Cruising down the Prom at about 30mph a pedestrian crossing light turned red. Just as for cars it went amber first. A moment’s hesitation and the front runners blasted through. Prats (self edited the original phrase)! That sort of riding gets me more incensed than bad drivers. We all know that normal people become morons as soon as the ignition key is turned but we are cyclists, more tuned into the road and its dangers. I was livid, waited for the lights to change and then chased down the leaders. I spoke to one youngster, the only one that I saw pass through the lights. His answer was that at 30mph (I am sure that he said 40 – now that is over the top) it is too risky to stop. He obviously doesn’t drive. The law is the same for drivers and, whilst they don’t have a good track record, I have never seen one go through red on a pedestrian crossing. The amber gives you enough time to stop.
The Tuesday ride that Glyn organised is fun. It is fast if you want it to be. It is also dangerous. Many riders are too frightened to race because it is scary travelling at speed in a bunch. But that is racing and riders are soon made aware of the dangers. The Tuesday Thrash is a lot like racing a 4th cat race with one exception, there is the sheep like bunch mentality, the greater the number, the safer you are. Nothing could be further from the truth. Sure, the drivers have a recognisable group to try to avoid or let through but the risk of crashing is way more than in a road race with so many inexperienced riders. I, for one, concentrate more on Tuesday nights than I ever have in an actual race. I can’t bear the thought of clipping a wheel at 30mph with oncoming traffic. Take it easy guys!
….AND NEVER GO THROUGH RED AGAIN.
I don’t want drivers to think that I, as cyclist, am no better than them.
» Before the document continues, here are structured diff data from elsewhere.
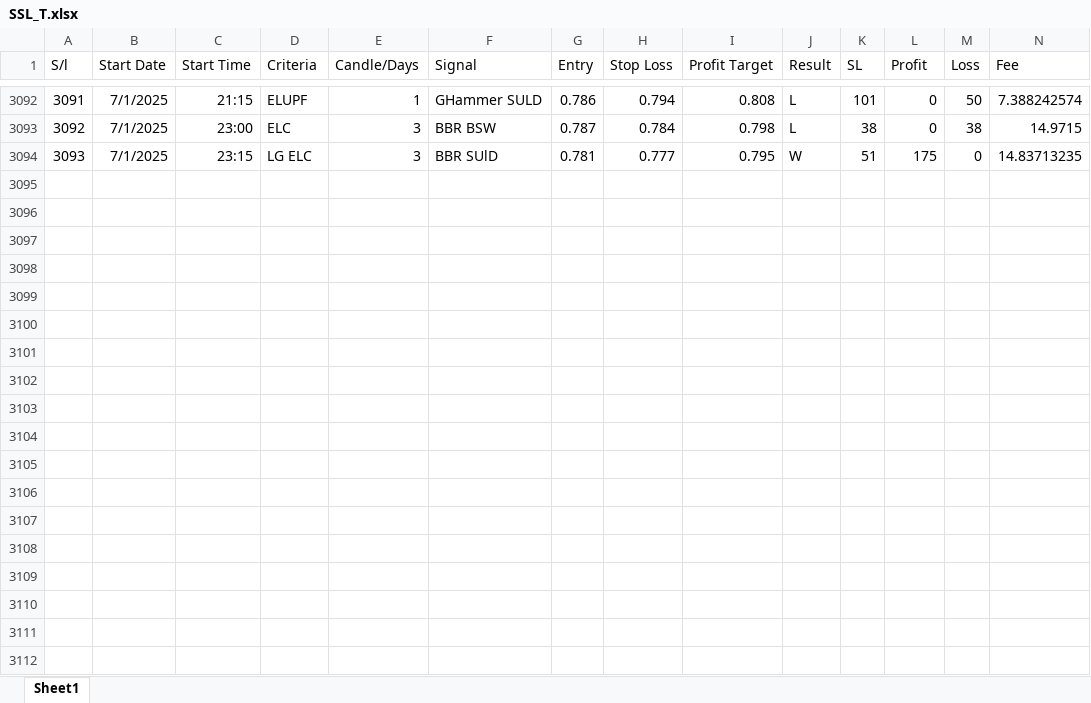
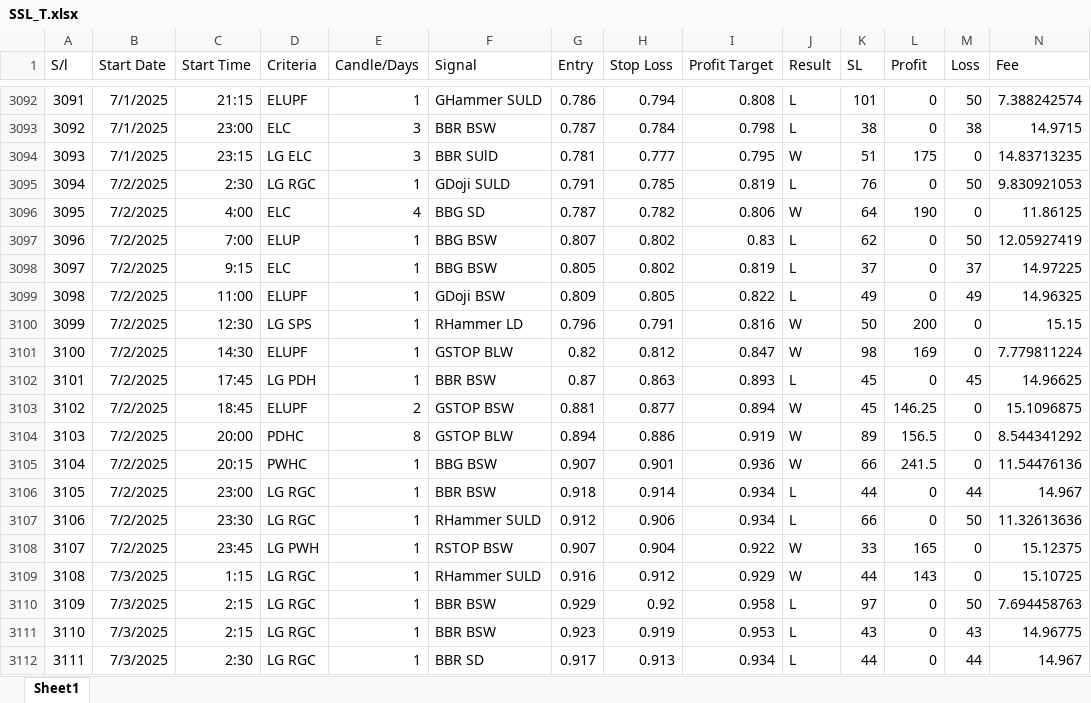
Before and after one commit to MIARD/SMC, an Excel workbook: SSL_T.xlsx, sheet Sheet1, drawn as a sheet; only a part is shown, gaps mark what is left out; values as stored, in another font and other column widths than the file's, no borders; rows hold the shown columns only; the diff names each change by its address in the sheet, - before the commit and + after, or states it on an @@ line.

```diff
--- a/SSL_T.xlsx (sheet Sheet1)
+++ b/SSL_T.xlsx (sheet Sheet1)
+row 3095: 3094 | 7/2/2025 | 2:30 | LG RGC | 1 | GDoji SULD | 0.791 | 0.785 | 0.819 | L | 76 | 0 | 50 | 9.830921053
+row 3096: 3095 | 7/2/2025 | 4:00 | ELC | 4 | BBG SD | 0.787 | 0.782 | 0.806 | W | 64 | 190 | 0 | 11.86125
+row 3097: 3096 | 7/2/2025 | 7:00 | ELUP | 1 | BBG BSW | 0.807 | 0.802 | 0.83 | L | 62 | 0 | 50 | 12.05927419
+row 3098: 3097 | 7/2/2025 | 9:15 | ELC | 1 | BBG BSW | 0.805 | 0.802 | 0.819 | L | 37 | 0 | 37 | 14.97225
+row 3099: 3098 | 7/2/2025 | 11:00 | ELUPF | 1 | GDoji BSW | 0.809 | 0.805 | 0.822 | L | 49 | 0 | 49 | 14.96325
+row 3100: 3099 | 7/2/2025 | 12:30 | LG SPS | 1 | RHammer LD | 0.796 | 0.791 | 0.816 | W | 50 | 200 | 0 | 15.15
+row 3101: 3100 | 7/2/2025 | 14:30 | ELUPF | 1 | GSTOP BLW | 0.82 | 0.812 | 0.847 | W | 98 | 169 | 0 | 7.779811224
+row 3102: 3101 | 7/2/2025 | 17:45 | LG PDH | 1 | BBR BSW | 0.87 | 0.863 | 0.893 | L | 45 | 0 | 45 | 14.96625
+row 3103: 3102 | 7/2/2025 | 18:45 | ELUPF | 2 | GSTOP BSW | 0.881 | 0.877 | 0.894 | W | 45 | 146.25 | 0 | 15.1096875
+row 3104: 3103 | 7/2/2025 | 20:00 | PDHC | 8 | GSTOP BLW | 0.894 | 0.886 | 0.919 | W | 89 | 156.5 | 0 | 8.544341292
+row 3105: 3104 | 7/2/2025 | 20:15 | PWHC | 1 | BBG BSW | 0.907 | 0.901 | 0.936 | W | 66 | 241.5 | 0 | 11.54476136
+row 3106: 3105 | 7/2/2025 | 23:00 | LG RGC | 1 | BBR BSW | 0.918 | 0.914 | 0.934 | L | 44 | 0 | 44 | 14.967
+row 3107: 3106 | 7/2/2025 | 23:30 | LG RGC | 1 | RHammer SULD | 0.912 | 0.906 | 0.934 | L | 66 | 0 | 50 | 11.32613636
+row 3108: 3107 | 7/2/2025 | 23:45 | LG PWH | 1 | RSTOP BSW | 0.907 | 0.904 | 0.922 | W | 33 | 165 | 0 | 15.12375
+row 3109: 3108 | 7/3/2025 | 1:15 | LG RGC | 1 | RHammer SULD | 0.916 | 0.912 | 0.929 | W | 44 | 143 | 0 | 15.10725
+row 3110: 3109 | 7/3/2025 | 2:15 | LG RGC | 1 | BBR BSW | 0.929 | 0.92 | 0.958 | L | 97 | 0 | 50 | 7.694458763
+row 3111: 3110 | 7/3/2025 | 2:15 | LG RGC | 1 | BBR BSW | 0.923 | 0.919 | 0.953 | L | 43 | 0 | 43 | 14.96775
+row 3112: 3111 | 7/3/2025 | 2:30 | LG RGC | 1 | BBR SD | 0.917 | 0.913 | 0.934 | L | 44 | 0 | 44 | 14.967
```
Also changed, not shown: SSL_T_MR.xlsx.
Here’s my short ride. I felt bad dropping out after two laps and Paul was riding well but we haven’t seen each other for a while and needed to eat. Well done Bro! I hope the rest of the groups enjoyed the last lap and got home safely.